Support The Moscow Times!

Italy's Berlusconi Rubs Shoulders With Putin in Crimea

President Vladimir Putin and former Italian prime minister Silvio Berlusconi visit a monument to soldiers of the Kingdom of Sardinia, killed during the Crimean War, near Mount Gasfort in Crimea, Sept. 11, 2015.

YALTA, Crimea — Former Italian Prime Minister Silvio Berlusconi became the most prominent Western politician to visit Russian-annexed Crimea when he strolled beside the Black Sea on Friday with Russian President Vladimir Putin.

Western visitors have been rare since Russia seized Crimea from Ukraine in March 2014. The takeover drove relations between Moscow and the West to their lowest point since the Cold War era, and prompted the United States and European Union to slap economic sanctions on Russia.

See the photo gallery: Putin, Berlusconi Get Warm Reception on Trip to Crimea

Putin and Berlusconi, known for their warm rapport going back more than a decade, laid flowers at a monument commemorating soldiers who fell in a 19th-century war over Crimea. They included troops of the Kingdom of Sardinia, part of modern-day Italy.

Short footage run by Russia's state TV broadcaster showed Putin telling Berlusconi he wanted to find out the names of the Italian soldiers and imprint them on the memorial.

As part of a joint two-day tour of Crimea, the two men then sat down in an open-air restaurant for a meeting with local residents of Italian origin.

A crowd of several hundred along the way cheered Berlusconi and Putin, who at one point took a small girl in his arms. Both took pictures with residents.

Moscow played up a visit by several French parliamentarians to Crimea this summer as it attempts to win international recognition of the annexation.
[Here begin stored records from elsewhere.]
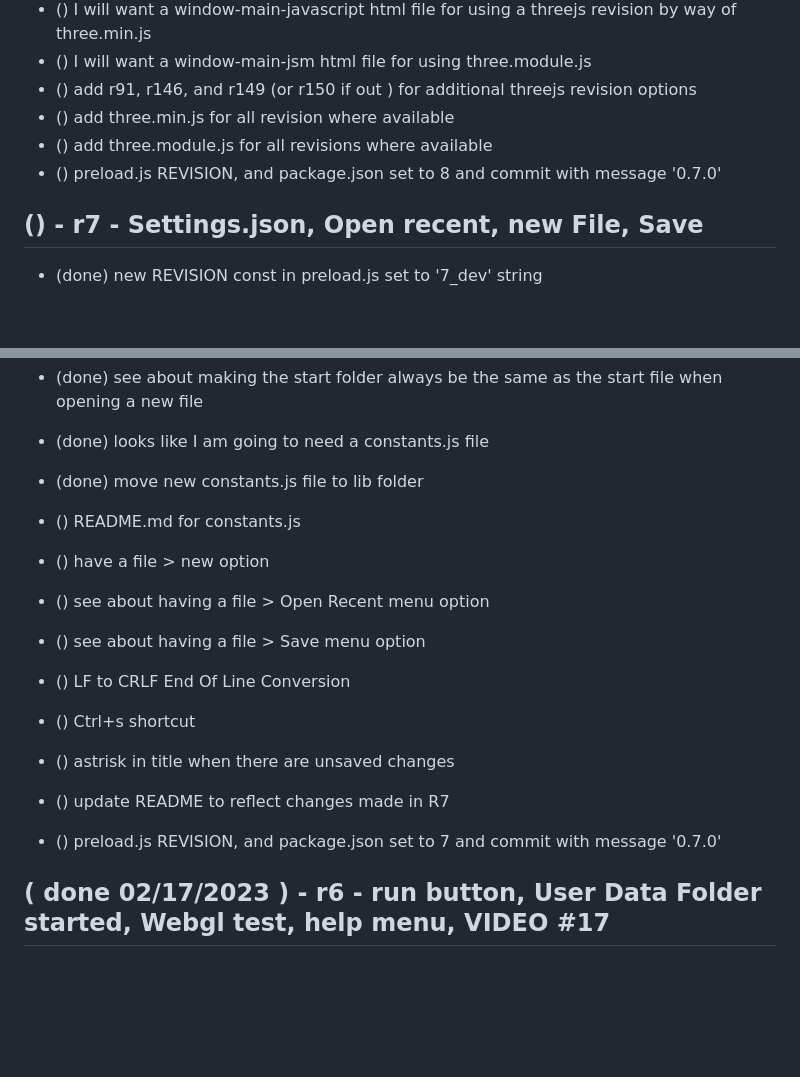
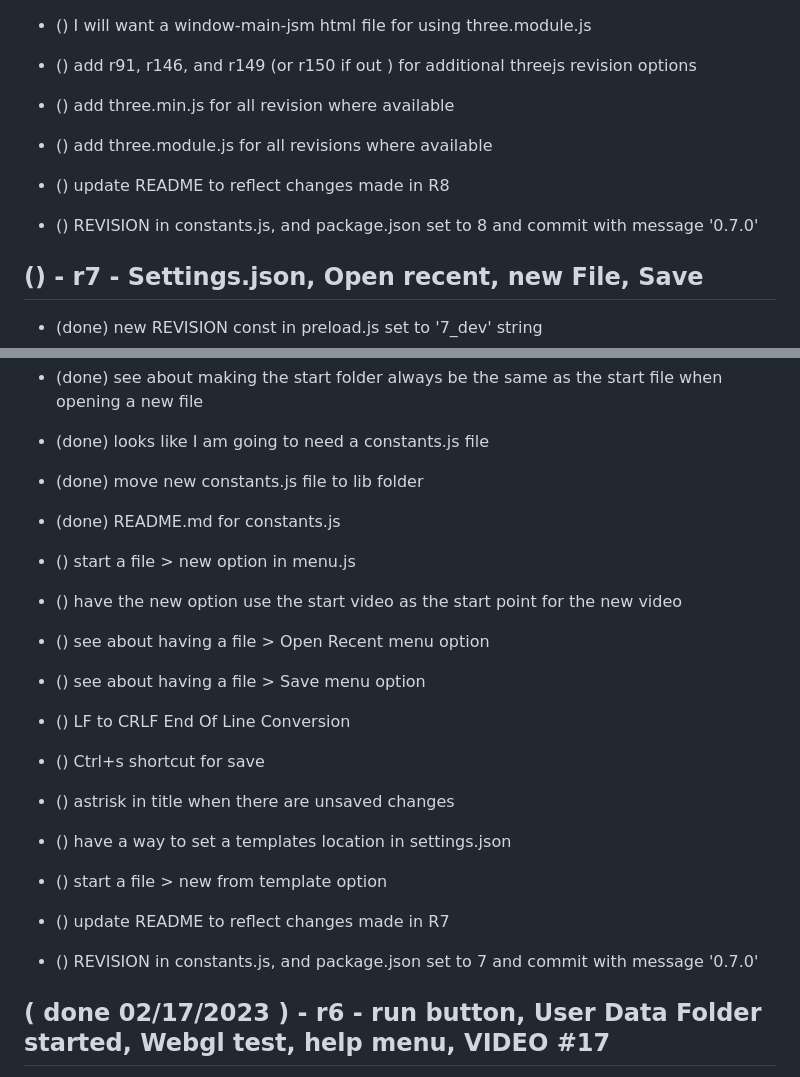
Before and after one commit to dustinpfister/videoground, a Markdown page: todo.md, 2 parts joined by grey strips. GitHub-like rendering; blank space fills up the shorter version.

Commit message:
README.md for constants lib

```diff
--- a/todo.md
+++ b/todo.md
@@ -42,7 +42,9 @@
 * () add r91, r146, and r149 (or r150 if out ) for additional threejs revision options
 * () add three.min.js for all revision where available
 * () add three.module.js for all revisions where available
-* () preload.js REVISION, and package.json set to 8 and commit with message '0.7.0'
+
+* () update README to reflect changes made in R8
+* () REVISION in constants.js, and package.json set to 8 and commit with message '0.7.0'
 
 ## () - r7 - Settings.json, Open recent, new File, Save
 * (done) new REVISION const in preload.js set to '7_dev' string
@@ -61,19 +63,23 @@
 * (done) CSS: make it so that it is clear as to what is part of ui-playback and ui-video-code
 * (done) see about making the start folder always be the same as the start file when opening a new file
 * (done) looks like I am going to need a constants.js file
+* (done) move new constants.js file to lib folder
+* (done) README.md for constants.js
 
-* (done) move new constants.js file to lib folder
-* () README.md for constants.js
+* () start a file > new option in menu.js
+* () have the new option use the start video as the start point for the new video
 
-* () have a file > new option
 * () see about having a file > Open Recent menu option
 * () see about having a file > Save menu option
 * () LF to CRLF End Of Line Conversion
-* () Ctrl+s shortcut
+* () Ctrl+s shortcut for save
 * () astrisk in title when there are unsaved changes
 
+* () have a way to set a templates location in settings.json
+* () start a file > new from template option
+
 * () update README to reflect changes made in R7
-* () preload.js REVISION, and package.json set to 7 and commit with message '0.7.0'
+* () REVISION in constants.js, and package.json set to 7 and commit with message '0.7.0'
 
 ## ( done 02/17/2023 ) - r6 - run button, User Data Folder started, Webgl test, help menu, VIDEO #17
 * (done) bump electronjs up to 13.6.9
```
Also changed, not shown: lib/constants/README.md (added, +3 -0 lines).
The scandal-prone Berlusconi was Italy's premier on four occasions and was ousted finally in 2011 in the midst of the euro-zone financial crisis. He now commands a party largely in disarray and falling in the polls.

… we have a small favor to ask. As you may have heard, The Moscow Times, an independent news source for over 30 years, has been unjustly branded as a "foreign agent" by the Russian government. This blatant attempt to silence our voice is a direct assault on the integrity of journalism and the values we hold dear.
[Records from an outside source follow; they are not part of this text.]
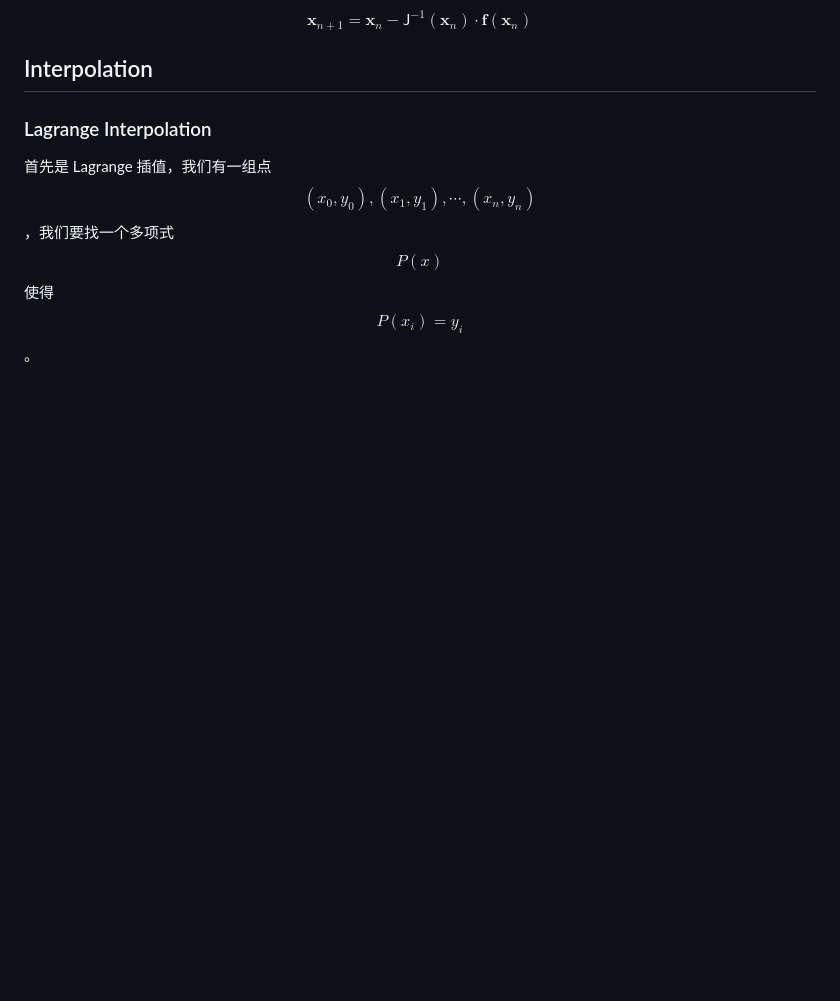
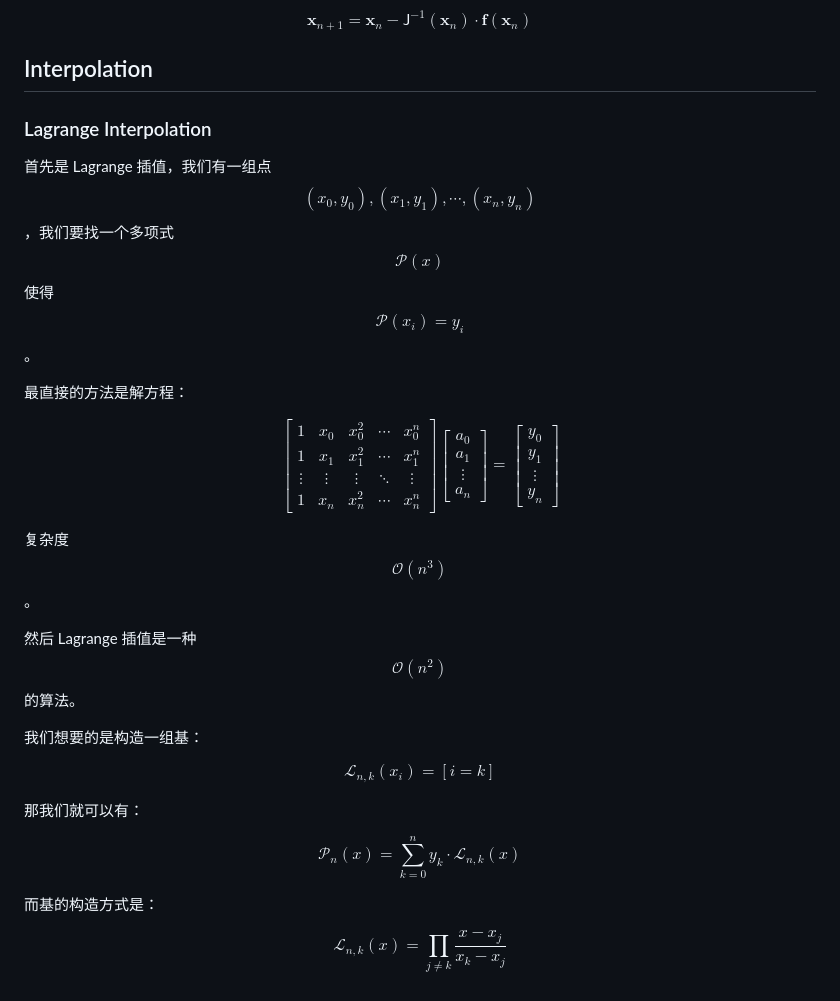
Before and after one commit to pufanyi/pufanyi.github.io, a Markdown page: _posts/2024-05-30-MH3700-Notes.md, the part around the change. GitHub-like rendering; blank space fills up the shorter version.

Commit message:
Refactor mathematical notation in MH3700-Notes.md

```diff
--- a/_posts/2024-05-30-MH3700-Notes.md
+++ b/_posts/2024-05-30-MH3700-Notes.md
@@ -144,4 +144,47 @@ $$
 
 ### Lagrange Interpolation
 
-首先是 Lagrange 插值，我们有一组点 $$(x_0, y_0), (x_1, y_1), \cdots, (x_n, y_n)$$，我们要找一个多项式 $$P(x)$$ 使得 $$P(x_i)=y_i$$。
+首先是 Lagrange 插值，我们有一组点 $$(x_0, y_0), (x_1, y_1), \cdots, (x_n, y_n)$$，我们要找一个多项式 $$\mathcal{P}(x)$$ 使得 $$\mathcal{P}(x_i)=y_i$$。
+
+最直接的方法是解方程：
+
+$$
+\begin{bmatrix}
+1 & x_0 & x_0^2 & \cdots & x_0^n \\
+1 & x_1 & x_1^2 & \cdots & x_1^n \\
+\vdots & \vdots & \vdots & \ddots & \vdots \\
+1 & x_n & x_n^2 & \cdots & x_n^n
+\end{bmatrix}\begin{bmatrix}
+a_0 \\
+a_1 \\
+\vdots \\
+a_n
+\end{bmatrix}=\begin{bmatrix}
+y_0 \\
+y_1 \\
+\vdots \\
+y_n
+\end{bmatrix}
+$$
+
+复杂度 $$\mathcal{O}(n^3)$$。
+
+然后 Lagrange 插值是一种 $$\mathcal{O}(n^2)$$ 的算法。
+
+我们想要的是构造一组基：
+
+$$
+\mathcal{L}_{n, k}(x_i)=[i=k]
+$$
+
+那我们就可以有：
+
+$$
+\mathcal{P}_n(x)=\sum_{k=0}^n y_k\cdot \mathcal{L}_{n, k}(x)
+$$
+
+而基的构造方式是：
+
+$$
+\mathcal{L}_{n, k}(x)=\prod_{j\neq k}\frac{x-x_j}{x_k-x_j}
+$$
```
We, the journalists of The Moscow Times, refuse to be silenced. Our commitment to providing accurate and unbiased reporting on Russia remains unshaken. But we need your help to continue our critical mission.

Your support, no matter how small, makes a world of difference. If you can, please support us monthly starting from just $2. It's quick to set up, and you can be confident that you're making a significant impact every month by supporting open, independent journalism. Thank you.

Once
Monthly
Annual
Continue
paiment methods
Not ready to support today?
Remind me later.

Read more